Edward Rosenthal was rescued yesterday after six days lost alone without food or water in the desert of Joshua Tree National Park. All he had was a pen and his hat. So while rescue crews used helicopters, horses, and dogs to search for him, Edward sat down and wrote his funeral plans—just in case.
He chose food he wanted served at his wake (Persian) and the original poems he wanted read at the service, and he finished his plans for the life he had already begun. He started on the brim of the hat, working all around, filling every micrometer of space he had left to set down the final thoughts he had to share with those he loved.

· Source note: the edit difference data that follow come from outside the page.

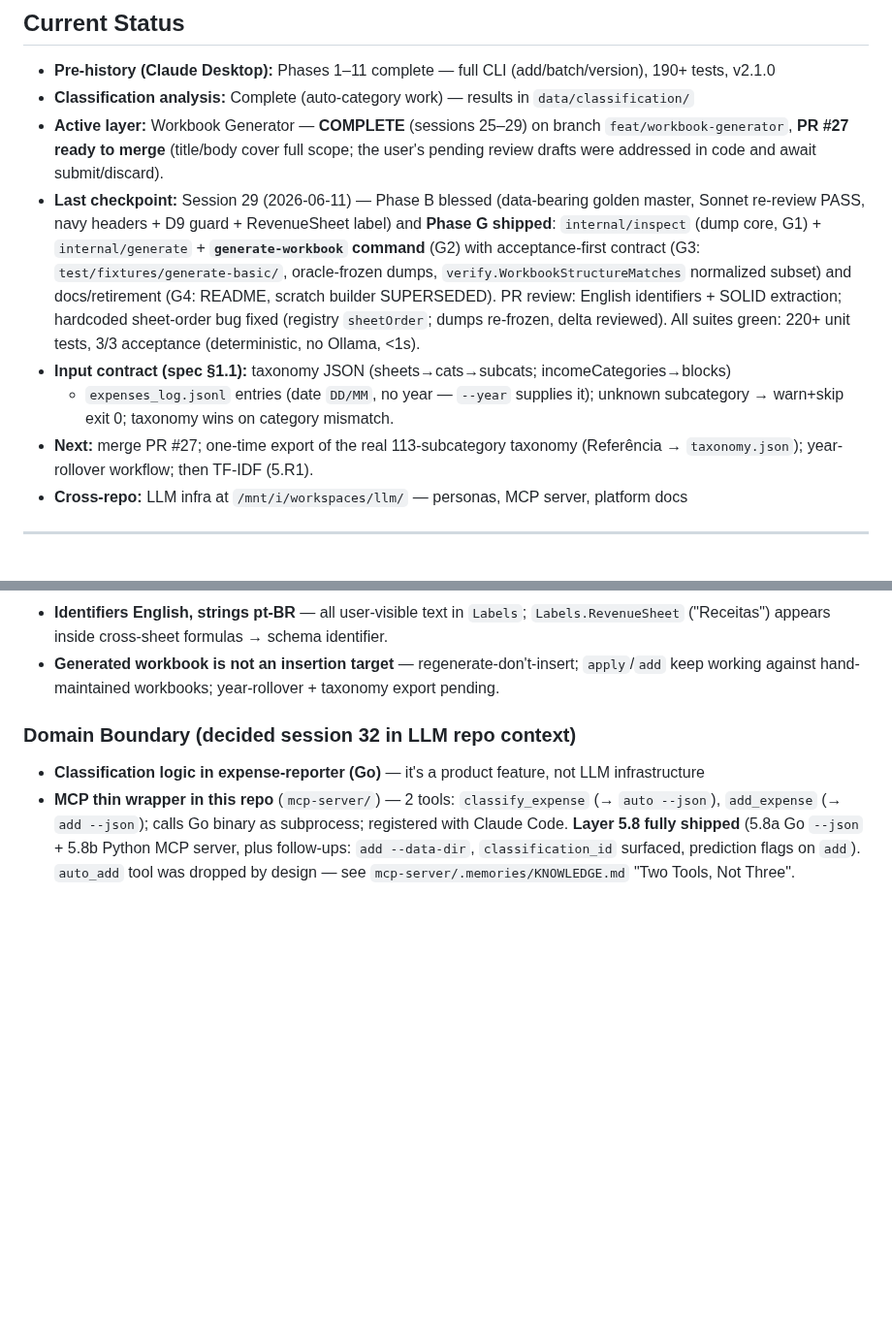
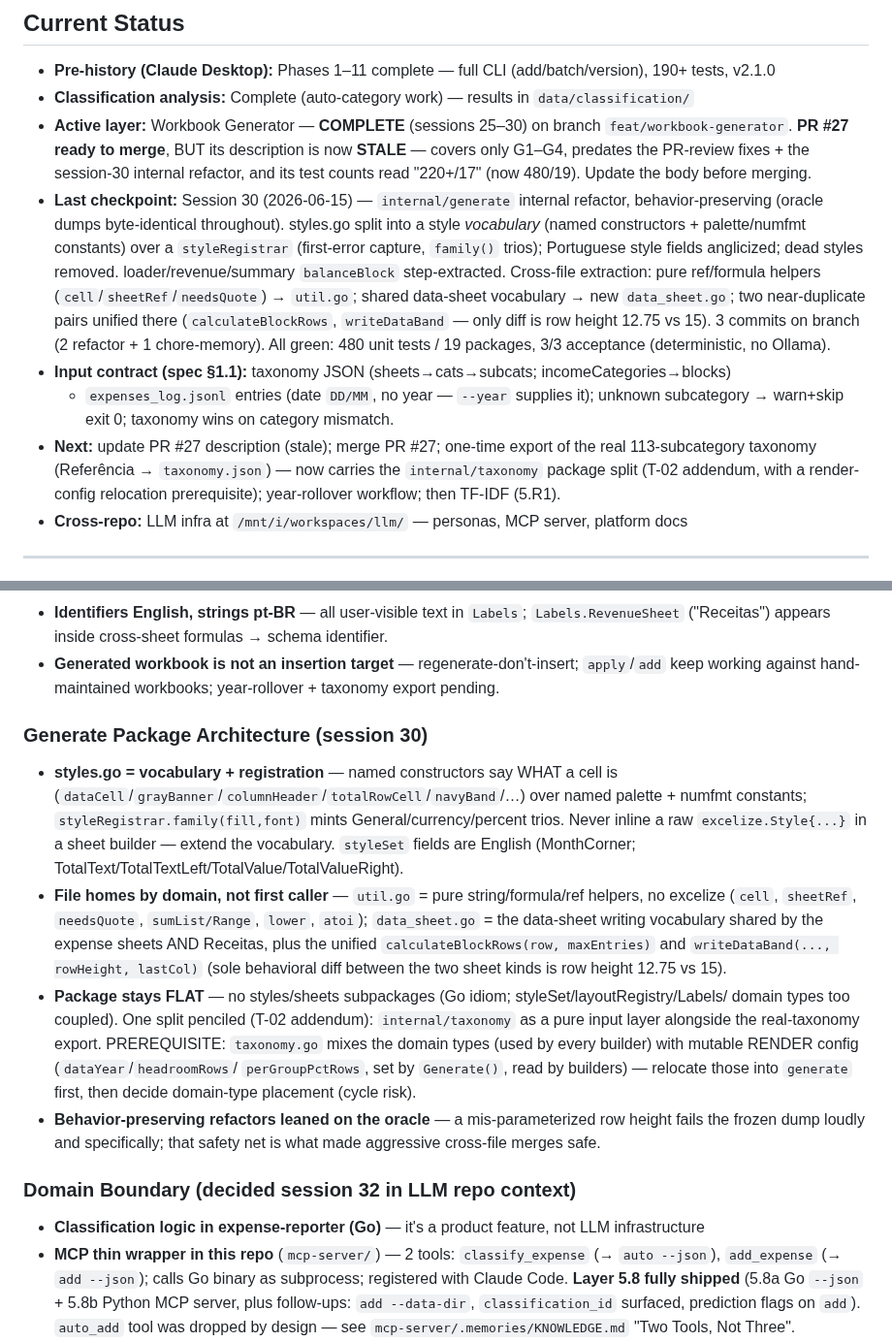
Before and after one commit to leandror172/expense-reporter-experiment, a Markdown page: .claude/session-context.md, 2 parts joined by grey strips. Shown at 97% size. Rendered like a GitHub page; blank space fills up the shorter version.

Commit message:
chore(session-handoff): session 30 — generate package internal refactor — styles vocabulary, cross-file extraction, memory merge

```diff
--- a/.claude/session-context.md
+++ b/.claude/session-context.md
@@ -46,22 +46,26 @@
 
 - **Pre-history (Claude Desktop):** Phases 1–11 complete — full CLI (add/batch/version), 190+ tests, v2.1.0
 - **Classification analysis:** Complete (auto-category work) — results in `data/classification/`
-- **Active layer:** Workbook Generator — **COMPLETE** (sessions 25–29) on branch
-  `feat/workbook-generator`, **PR #27 ready to merge** (title/body cover full scope; the user's
-  pending review drafts were addressed in code and await submit/discard).
-- **Last checkpoint:** Session 29 (2026-06-11) — Phase B blessed (data-bearing golden master,
-  Sonnet re-review PASS, navy headers + D9 guard + RevenueSheet label) and **Phase G shipped**:
-  `internal/inspect` (dump core, G1) + `internal/generate` + **`generate-workbook` command**
-  (G2) with acceptance-first contract (G3: `test/fixtures/generate-basic/`, oracle-frozen
-  dumps, `verify.WorkbookStructureMatches` normalized subset) and docs/retirement (G4: README,
-  scratch builder SUPERSEDED). PR review: English identifiers + SOLID extraction; hardcoded
-  sheet-order bug fixed (registry `sheetOrder`; dumps re-frozen, delta reviewed). All suites
-  green: 220+ unit tests, 3/3 acceptance (deterministic, no Ollama, <1s).
+- **Active layer:** Workbook Generator — **COMPLETE** (sessions 25–30) on branch
+  `feat/workbook-generator`. **PR #27 ready to merge**, BUT its description is now **STALE** —
+  covers only G1–G4, predates the PR-review fixes + the session-30 internal refactor, and its test
+  counts read "220+/17" (now 480/19). Update the body before merging.
+- **Last checkpoint:** Session 30 (2026-06-15) — `internal/generate` internal refactor,
+  behavior-preserving (oracle dumps byte-identical throughout). styles.go split into a style
+  *vocabulary* (named constructors + palette/numfmt constants) over a `styleRegistrar`
+  (first-error capture, `family()` trios); Portuguese style fields anglicized; dead styles removed.
+  loader/revenue/summary `balanceBlock` step-extracted. Cross-file extraction: pure ref/formula
+  helpers (`cell`/`sheetRef`/`needsQuote`) → `util.go`; shared data-sheet vocabulary → new
+  `data_sheet.go`; two near-duplicate pairs unified there (`calculateBlockRows`, `writeDataBand` —
+  only diff is row height 12.75 vs 15). 3 commits on branch (2 refactor + 1 chore-memory). All
+  green: 480 unit tests / 19 packages, 3/3 acceptance (deterministic, no Ollama).
 - **Input contract (spec §1.1):** taxonomy JSON (sheets→cats→subcats; incomeCategories→blocks)
   + `expenses_log.jsonl` entries (date `DD/MM`, no year — `--year` supplies it); unknown
   subcategory → warn+skip exit 0; taxonomy wins on category mismatch.
-- **Next:** merge PR #27; one-time export of the real 113-subcategory taxonomy (Referência →
-  `taxonomy.json`); year-rollover workflow; then TF-IDF (5.R1).
+- **Next:** update PR #27 description (stale); merge PR #27; one-time export of the real
+  113-subcategory taxonomy (Referência → `taxonomy.json`) — now carries the `internal/taxonomy`
+  package split (T-02 addendum, with a render-config relocation prerequisite); year-rollover
+  workflow; then TF-IDF (5.R1).
 - **Cross-repo:** LLM infra at `/mnt/i/workspaces/llm/` — personas, MCP server, platform docs
 <!-- /ref:current-status -->
 
@@ -101,6 +105,26 @@ Or manually:
   `Labels.RevenueSheet` ("Receitas") appears inside cross-sheet formulas → schema identifier.
 - **Generated workbook is not an insertion target** — regenerate-don't-insert; `apply`/`add`
   keep working against hand-maintained workbooks; year-rollover + taxonomy export pending.
+
+### Generate Package Architecture (session 30)
+- **styles.go = vocabulary + registration** — named constructors say WHAT a cell is
+  (`dataCell`/`grayBanner`/`columnHeader`/`totalRowCell`/`navyBand`/…) over named palette +
+  numfmt constants; `styleRegistrar.family(fill,font)` mints General/currency/percent trios.
+  Never inline a raw `excelize.Style{...}` in a sheet builder — extend the vocabulary.
+  `styleSet` fields are English (MonthCorner; TotalText/TotalTextLeft/TotalValue/TotalValueRight).
+- **File homes by domain, not first caller** — `util.go` = pure string/formula/ref helpers, no
+  excelize (`cell`, `sheetRef`, `needsQuote`, `sumList/Range`, `lower`, `atoi`); `data_sheet.go` =
+  the data-sheet writing vocabulary shared by the expense sheets AND Receitas, plus the unified
+  `calculateBlockRows(row, maxEntries)` and `writeDataBand(..., rowHeight, lastCol)` (sole
+  behavioral diff between the two sheet kinds is row height 12.75 vs 15).
+- **Package stays FLAT** — no styles/sheets subpackages (Go idiom; styleSet/layoutRegistry/Labels/
+  domain types too coupled). One split penciled (T-02 addendum): `internal/taxonomy` as a pure
+  input layer alongside the real-taxonomy export. PREREQUISITE: `taxonomy.go` mixes the domain
+  types (used by every builder) with mutable RENDER config (`dataYear`/`headroomRows`/
+  `perGroupPctRows`, set by `Generate()`, read by builders) — relocate those into `generate`
+  first, then decide domain-type placement (cycle risk).
+- **Behavior-preserving refactors leaned on the oracle** — a mis-parameterized row height fails the
+  frozen dump loudly and specifically; that safety net is what made aggressive cross-file merges safe.
 
 ### Domain Boundary (decided session 32 in LLM repo context)
 - **Classification logic in expense-reporter (Go)** — it's a product feature, not LLM infrastructure
```
Also changed, not shown: other parts of .claude/session-context.md (+1 -1 lines), .claude/archive/session-log-2026-06-10-to-2026-06-10.md (added, +65 -0 lines), .claude/session-log.md (+52 -63 lines).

This is how a writer prepares—for death and for life. We walk around with only a pen for protection, and hopefully, we use it well. As history records, it can be a mighty weapon (think of Lincoln and King), leaving messages that will be remembered and acted upon generations after they were written. All artists—writers, musicians, painters—do what they do because somewhere inside, it is who they are. And it is the only thing we can carry with us wherever we go, right to the end of our journey.
So Ed’s pen kept him alive and thinking for six days. Maybe he panicked, but some of the time he was at least lucid enough to look at his life and map out a few final plans. He told his wife and daughter how he loved them, and how they should carry on without him.
And as he sat in the blistering heat, writing for his life, Edward Rosenthal was found—I’d like to think, with pen in hand. Somewhere in his hat is the note, “there is always hope,” which he can read all the many days he has left. And his family has not only the joy of his return, but the messages of love he might never have sent them if he didn’t get lost in the woods with only a pen.
All stories come with a lesson, and this one has two: 1) Write as if it’s your last day on Earth, and 2) You can lose your way, but never lose your hat.